DATASET EXCERPTS ->
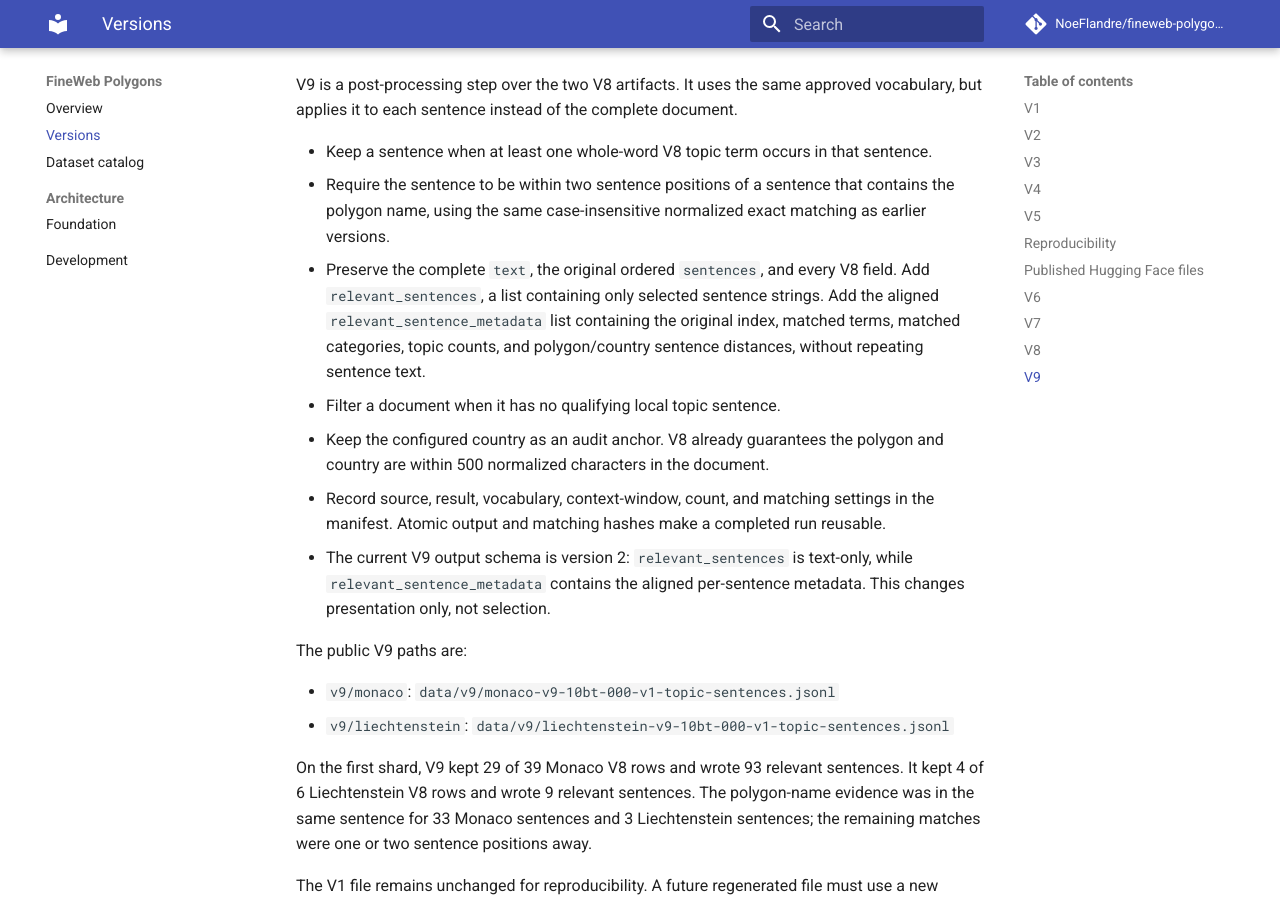
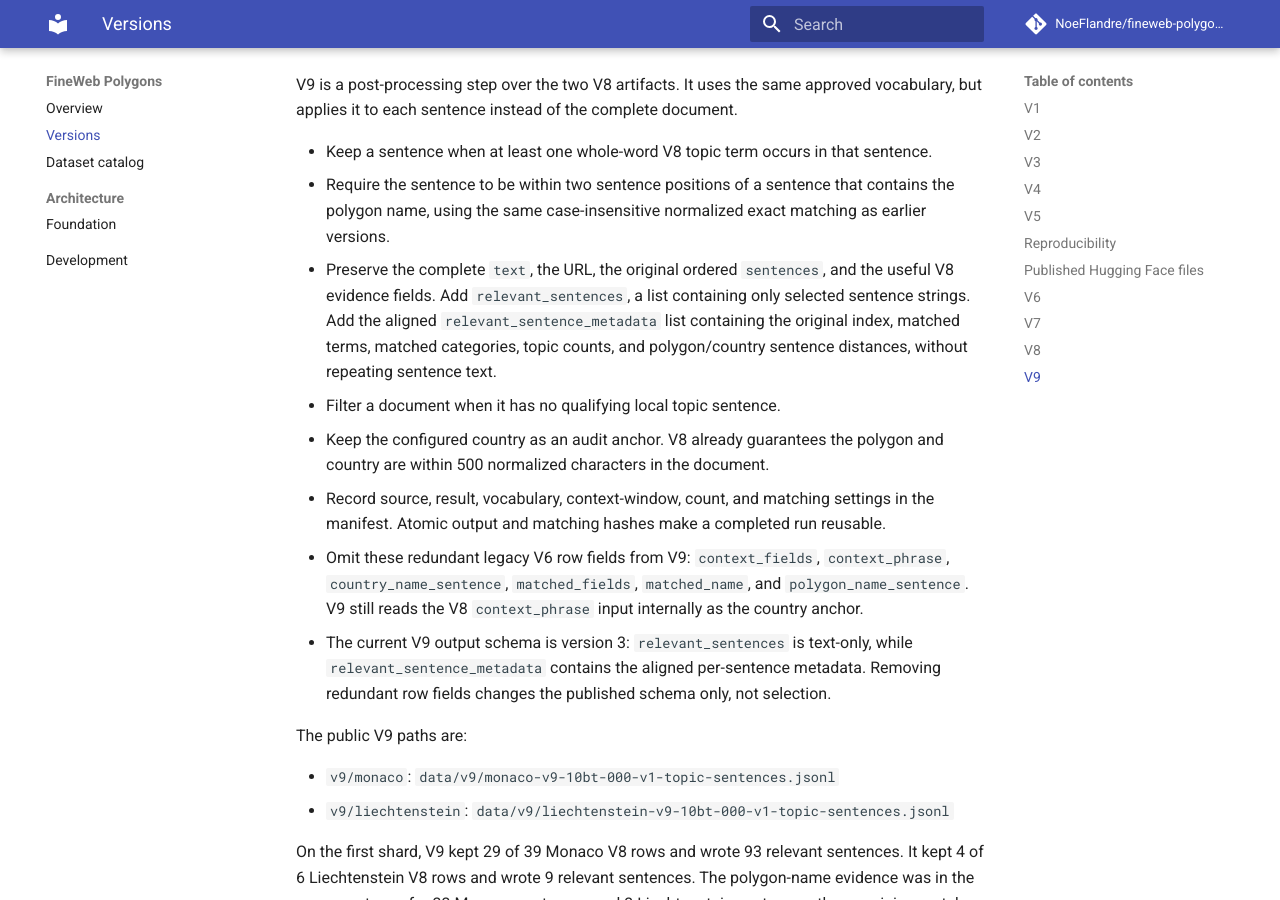
Before and after one commit to NoeFlandre/fineweb-polygons, an MkDocs documentation site: the page built from docs/versions.md, in a window 1280 px wide and 900 px high, scrolled down 5241 px. Built offline with MkDocs 1.6.1 and Material for MkDocs 9.7.7, drawn with Linux system fonts in a browser that asks for light colours; comment, search, counter and statistics services are not loaded.

Commit message:
fix(v9): remove redundant output fields

```diff
--- a/docs/dataset-catalog.json
+++ b/docs/dataset-catalog.json
@@ -154,7 +154,7 @@
         "metadata/v9/liechtenstein/manifest.json"
       ],
       "readme": "data/v9/README.md",
-      "schema_summary": "V8 rows plus relevant_sentences and aligned metadata for topic sentences within two sentence positions of polygon evidence."
+      "schema_summary": "V9 schema version 3: V8 topic sentences within two sentence positions of polygon evidence, with full text and compact aligned metadata; six redundant V6 matching fields are omitted from rows."
     }
   ]
 }
--- a/docs/versions.md
+++ b/docs/versions.md
@@ -185,20 +185,26 @@ document.
 - Require the sentence to be within two sentence positions of a sentence that
   contains the polygon name, using the same case-insensitive normalized exact
   matching as earlier versions.
-- Preserve the complete `text`, the original ordered `sentences`, and every
-  V8 field. Add `relevant_sentences`, a list containing only selected sentence
-  strings. Add the aligned `relevant_sentence_metadata` list containing the
-  original index, matched terms, matched categories, topic counts, and
-  polygon/country sentence distances, without repeating sentence text.
+- Preserve the complete `text`, the URL, the original ordered `sentences`, and
+  the useful V8 evidence fields. Add `relevant_sentences`, a list containing
+  only selected sentence strings. Add the aligned
+  `relevant_sentence_metadata` list containing the original index, matched
+  terms, matched categories, topic counts, and polygon/country sentence
+  distances, without repeating sentence text.
 - Filter a document when it has no qualifying local topic sentence.
 - Keep the configured country as an audit anchor. V8 already guarantees the
   polygon and country are within 500 normalized characters in the document.
 - Record source, result, vocabulary, context-window, count, and matching
   settings in the manifest. Atomic output and matching hashes make a completed
   run reusable.
-- The current V9 output schema is version 2: `relevant_sentences` is text-only,
+- Omit these redundant legacy V6 row fields from V9: `context_fields`,
+  `context_phrase`, `country_name_sentence`, `matched_fields`, `matched_name`,
+  and `polygon_name_sentence`. V9 still reads the V8 `context_phrase` input
+  internally as the country anchor.
+- The current V9 output schema is version 3: `relevant_sentences` is text-only,
   while `relevant_sentence_metadata` contains the aligned per-sentence
-  metadata. This changes presentation only, not selection.
+  metadata. Removing redundant row fields changes the published schema only,
+  not selection.
 
 The public V9 paths are:
 
```
Also changed, not shown: README.md (+7 -2 lines), docs/dataset-catalog.md (+1 -1 lines), docs/development.md (+7 -4 lines), docs/index.md (+1 -1 lines), 3 other files.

PROBLEM TO SOLVE ->
A word-for-word copy of the data above is needed, one that omits the pictures.

ANSWER SPACE ->
Before and after one commit to NoeFlandre/fineweb-polygons, an MkDocs documentation site: the page built from docs/versions.md, in a window 1280 px wide and 900 px high, scrolled down 5241 px. Built offline with MkDocs 1.6.1 and Material for MkDocs 9.7.7, drawn with Linux system fonts in a browser that asks for light colours; comment, search, counter and statistics services are not loaded.

Commit message:
fix(v9): remove redundant output fields

```diff
--- a/docs/dataset-catalog.json
+++ b/docs/dataset-catalog.json
@@ -154,7 +154,7 @@
         "metadata/v9/liechtenstein/manifest.json"
       ],
       "readme": "data/v9/README.md",
-      "schema_summary": "V8 rows plus relevant_sentences and aligned metadata for topic sentences within two sentence positions of polygon evidence."
+      "schema_summary": "V9 schema version 3: V8 topic sentences within two sentence positions of polygon evidence, with full text and compact aligned metadata; six redundant V6 matching fields are omitted from rows."
     }
   ]
 }
--- a/docs/versions.md
+++ b/docs/versions.md
@@ -185,20 +185,26 @@ document.
 - Require the sentence to be within two sentence positions of a sentence that
   contains the polygon name, using the same case-insensitive normalized exact
   matching as earlier versions.
-- Preserve the complete `text`, the original ordered `sentences`, and every
-  V8 field. Add `relevant_sentences`, a list containing only selected sentence
-  strings. Add the aligned `relevant_sentence_metadata` list containing the
-  original index, matched terms, matched categories, topic counts, and
-  polygon/country sentence distances, without repeating sentence text.
+- Preserve the complete `text`, the URL, the original ordered `sentences`, and
+  the useful V8 evidence fields. Add `relevant_sentences`, a list containing
+  only selected sentence strings. Add the aligned
+  `relevant_sentence_metadata` list containing the original index, matched
+  terms, matched categories, topic counts, and polygon/country sentence
+  distances, without repeating sentence text.
 - Filter a document when it has no qualifying local topic sentence.
 - Keep the configured country as an audit anchor. V8 already guarantees the
   polygon and country are within 500 normalized characters in the document.
 - Record source, result, vocabulary, context-window, count, and matching
   settings in the manifest. Atomic output and matching hashes make a completed
   run reusable.
-- The current V9 output schema is version 2: `relevant_sentences` is text-only,
+- Omit these redundant legacy V6 row fields from V9: `context_fields`,
+  `context_phrase`, `country_name_sentence`, `matched_fields`, `matched_name`,
+  and `polygon_name_sentence`. V9 still reads the V8 `context_phrase` input
+  internally as the country anchor.
+- The current V9 output schema is version 3: `relevant_sentences` is text-only,
   while `relevant_sentence_metadata` contains the aligned per-sentence
-  metadata. This changes presentation only, not selection.
+  metadata. Removing redundant row fields changes the published schema only,
+  not selection.
 
 The public V9 paths are:
 
```
Also changed, not shown: README.md (+7 -2 lines), docs/dataset-catalog.md (+1 -1 lines), docs/development.md (+7 -4 lines), docs/index.md (+1 -1 lines), 3 other files.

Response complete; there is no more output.